Whooaaa, sorry guys, I've been neglecting this thread
. Hope I can give you some solutions:
DDDa- Using RMClock generagted VID values for intermediate states "should" be stable. The thing is, it's not worth it. The processor spends maybe 0.01% of it's life at intermediate states. However, I'll apply them in my RMClock and see what happens
mark123can and canusa- More successful undervolts! Glad it's working well for you guys, those are some great numbers
nephilim- For some reason, HLT commands replaces the "System Idle Process" as a process that occupies idle CPU time. The Windows System Idle Process works fine, so you dont need run HLT commands, I'd uncheck it.
Caboose101- An immediate crash in prime95 means that your CPU is VERY unstable. I think an everyday value of 1.116v should be great for your CPU. Most CPU's can do .700v at 800MHz, so that sounds good. The FID is the multiplier on which your CPU runs. The 9300 has the Intel 915 chipset which has an external clock of 133MHz. Your CPU runs off this clock. At idle, FID 6x, the CPU runs at 133MHz x 6, or 800MHz. At full load, the CPU will run at 133MHz x 15, or 2000MHz (2.0GHz). Lowering the FID will make your CPU run slower, which is a bad thing
. The performance level indicator I think governs how sticky the CPU is to a certain speed. At higher performance levels, I'd imagine it makes your CPU very likely to jump to full speed. At higher battery levels, I'd imagine it makes your CPU very sticky to 800MHz in order to save power and will only amp up to full speed when it really has to. Overall, there's not much difference between all of them since most of the time the CPU runs at very low usage (<10%) or full load (100%), so leave them on balanced. Finally, RMClock requests voltage in real-time, but I guess you could uncheck the "restore defaults upon exit" box and see if your temps stay low after you exit. Try it out!
futureaudio- Is this 735 pin-modded to 2.26GHz? Or is it running at 1.7GHz? I'm taking that NIB is new-in-box and that you put this CPU in yourself? Please give me more info and I'll see what I can do
1. If your 9300 locks up, simply hold the power button until it turns off, then press the power button again to turn your computer back on. As soon as RMClock exits, your CPU goes back to default.

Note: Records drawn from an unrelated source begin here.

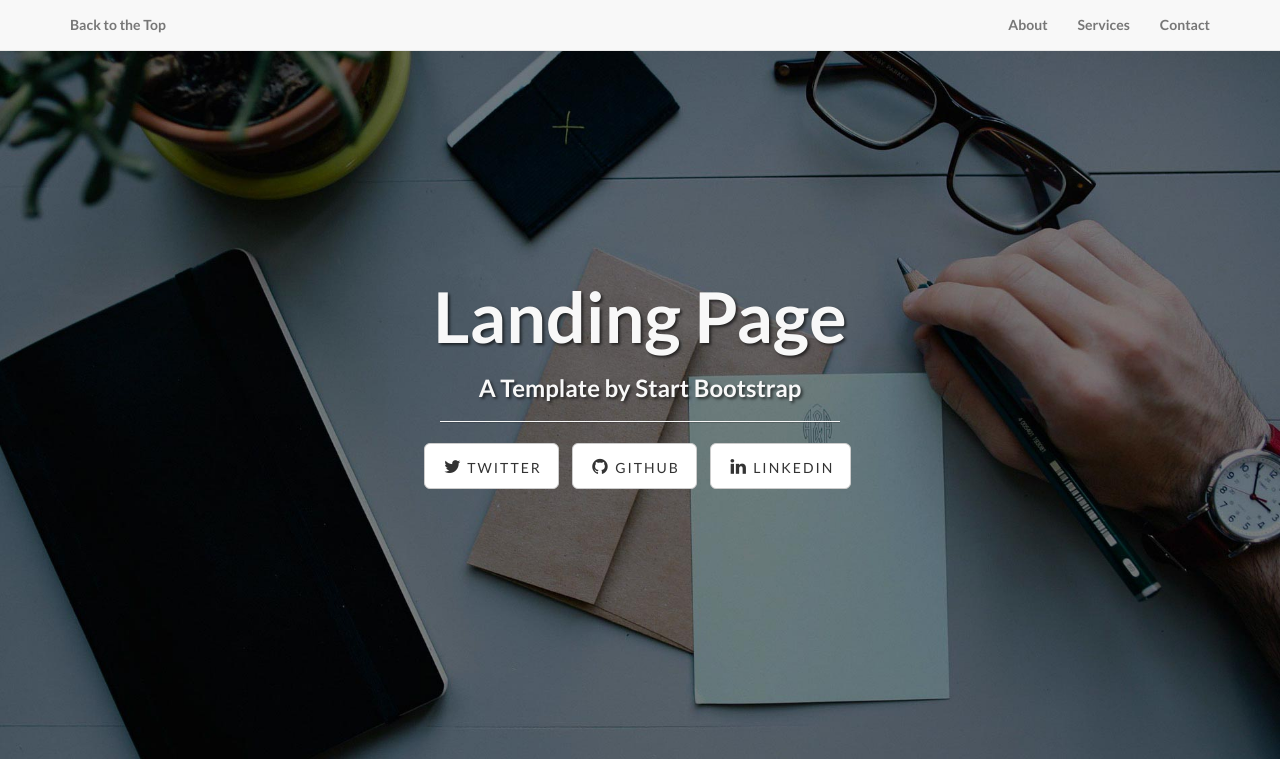
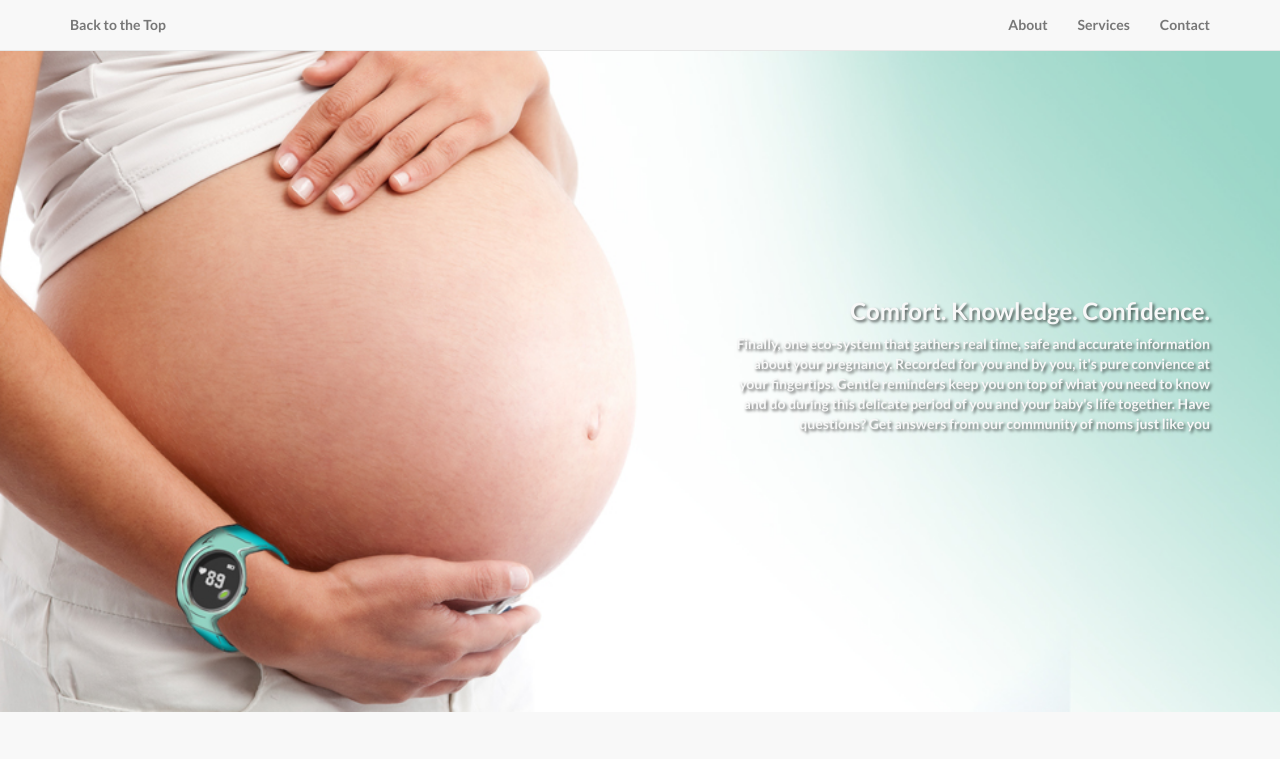
Before and after one commit to Obella/landing_page, a plain HTML site: page index.html in a window 1280 px wide. Shown: the top 759 px of the page. Drawn offline with Linux system fonts and the light colour scheme.

Commit message:
changes made to the header

```diff
--- a/css/landing-page.css
+++ b/css/landing-page.css
@@ -33,9 +33,9 @@ h6 {
 .intro-header {
     padding-top: 50px; /* If you're making other pages, make sure there is 50px of padding to make sure the navbar doesn't overlap content! */
     padding-bottom: 50px;
-    text-align: center;
+    text-align: right;
     color: #f8f8f8;
-    background: url(../img/intro-bg.jpg) no-repeat center center;
+    background: url(../img/main_slider_profilebellywatch.jpg) no-repeat center center;
     background-size: cover;
 }
 
@@ -43,12 +43,19 @@ h6 {
     position: relative;
     padding-top: 20%;
     padding-bottom: 20%;
+    padding-left: 40%;
 }
 
 .intro-message > h1 {
     margin: 0;
     text-shadow: 2px 2px 3px rgba(0,0,0,0.6);
     font-size: 5em;
+}
+.intro-message > p {
+    margin: 0;
+    text-shadow: 2px 2px 3px rgba(0,0,0,0.6);
+    font-size: 1em;
+    text-align: right;
 }
 
 .intro-divider {
@@ -82,6 +89,7 @@ h6 {
 
     .intro-divider {
         width: 100%;
+        align: right;
     }
 }
 
--- a/index.html
+++ b/index.html
@@ -73,10 +73,14 @@
             <div class="row">
                 <div class="col-lg-12">
                     <div class="intro-message">
-                        <h1>Landing Page</h1>
-                        <h3>A Template by Start Bootstrap</h3>
-                        <hr class="intro-divider">
-                        <ul class="list-inline intro-social-buttons">
+                        <!-- <h1>Landing Page</h1> -->
+                        <h3>Comfort. Knowledge. Confidence.</h3>
+                        <p> Finally, one eco-system that gathers real time, safe and accurate information<br>
+                          about your pregnancy. Recorded for you and by you, it's pure convience at<br> your fingertips.
+                          Gentle reminders keep you on top of what you need to know<br> and do during this delicate period of
+                          you and your baby's life together. Have<br> questions? Get answers from our community of moms just like you </p>
+                        <!-- <hr class="intro-divider"> -->
+                        <!-- <ul class="list-inline intro-social-buttons">
                             <li>
                                 <a href="https://twitter.com/SBootstrap" class="btn btn-default btn-lg"><i class="fa fa-twitter fa-fw"></i> <span class="network-name">Twitter</span></a>
                             </li>
@@ -86,7 +90,7 @@
                             <li>
                                 <a href="#" class="btn btn-default btn-lg"><i class="fa fa-linkedin fa-fw"></i> <span class="network-name">Linkedin</span></a>
                             </li>
-                        </ul>
+                        </ul> -->
                     </div>
                 </div>
             </div>
```
Also changed, not shown: img/community_slider_momoncomp.jpg (added), img/main_slider_profilebellywatch.jpg (added), img/obellabe_b_logo.png (added), img/obellabe_header_logo.png (added), img/ultrasound_slider.jpg (added), 1 other file.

Just make sure that while you're testing you DONT select the "run automatically at startup" box and DO select the "restore CPU defaults on exit" box until you have found stable voltages
2. Nope, CPU and the video card are totally separate.
3. Yes, the 6800 can, but it involves BIOS editing and flashing, and really doesn't give any lower temps (just a little more battery life). I can help you with that, but it gets pretty damn complicated if you're new to computers.
4. GPU can easily be tested with 3DMark05, newer games (FEAR, Splinter Cell: Chaos Theory, etc.).
5. The RMClock instructions on page 1 are for the older v.1.6 of RMClock. Here are the v.1.8 instructions: http://www.notebookforums.com/showpo...&postcount=976
Hope that helped guys, happy undervolting